● **Work request**
In the records below, print each line exactly and leave every image out.

[Web document revisions]
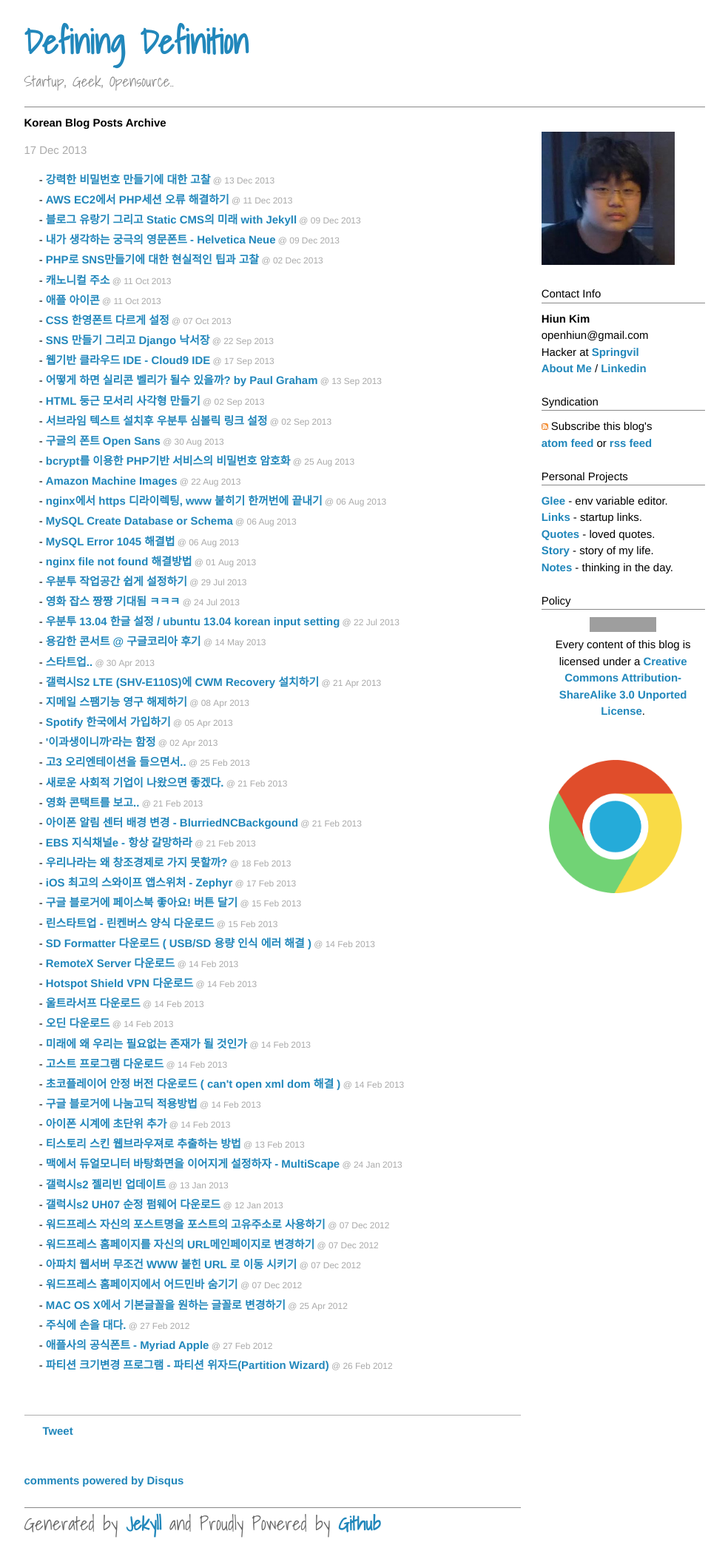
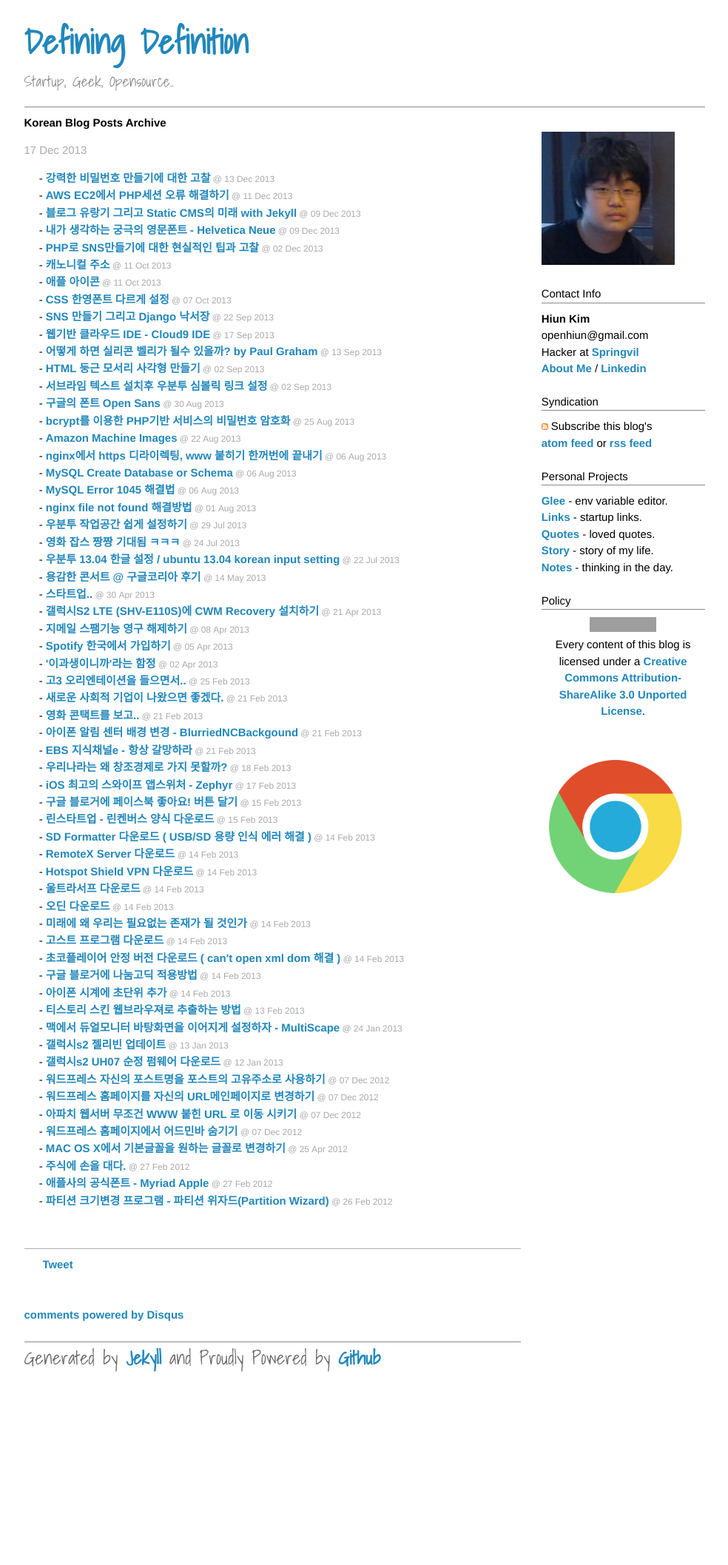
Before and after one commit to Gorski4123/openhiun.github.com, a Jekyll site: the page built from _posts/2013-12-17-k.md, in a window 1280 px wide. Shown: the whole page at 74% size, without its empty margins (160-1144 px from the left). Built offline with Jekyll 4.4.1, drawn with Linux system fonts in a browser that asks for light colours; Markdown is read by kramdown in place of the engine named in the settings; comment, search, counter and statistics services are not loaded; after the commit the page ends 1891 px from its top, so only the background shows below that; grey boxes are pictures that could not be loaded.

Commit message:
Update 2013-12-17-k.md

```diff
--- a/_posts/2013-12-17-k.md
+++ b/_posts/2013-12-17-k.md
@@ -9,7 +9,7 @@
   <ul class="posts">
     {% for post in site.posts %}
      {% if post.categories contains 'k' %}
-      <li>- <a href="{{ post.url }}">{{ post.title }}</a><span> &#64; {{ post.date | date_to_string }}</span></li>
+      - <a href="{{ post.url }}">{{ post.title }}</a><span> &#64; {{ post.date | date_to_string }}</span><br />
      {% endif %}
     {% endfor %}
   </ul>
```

● **Written answer**
Before and after one commit to Gorski4123/openhiun.github.com, a Jekyll site: the page built from _posts/2013-12-17-k.md, in a window 1280 px wide. Shown: the whole page at 74% size, without its empty margins (160-1144 px from the left). Built offline with Jekyll 4.4.1, drawn with Linux system fonts in a browser that asks for light colours; Markdown is read by kramdown in place of the engine named in the settings; comment, search, counter and statistics services are not loaded; after the commit the page ends 1891 px from its top, so only the background shows below that; grey boxes are pictures that could not be loaded.

Commit message:
Update 2013-12-17-k.md

```diff
--- a/_posts/2013-12-17-k.md
+++ b/_posts/2013-12-17-k.md
@@ -9,7 +9,7 @@
   <ul class="posts">
     {% for post in site.posts %}
      {% if post.categories contains 'k' %}
-      <li>- <a href="{{ post.url }}">{{ post.title }}</a><span> &#64; {{ post.date | date_to_string }}</span></li>
+      - <a href="{{ post.url }}">{{ post.title }}</a><span> &#64; {{ post.date | date_to_string }}</span><br />
      {% endif %}
     {% endfor %}
   </ul>
```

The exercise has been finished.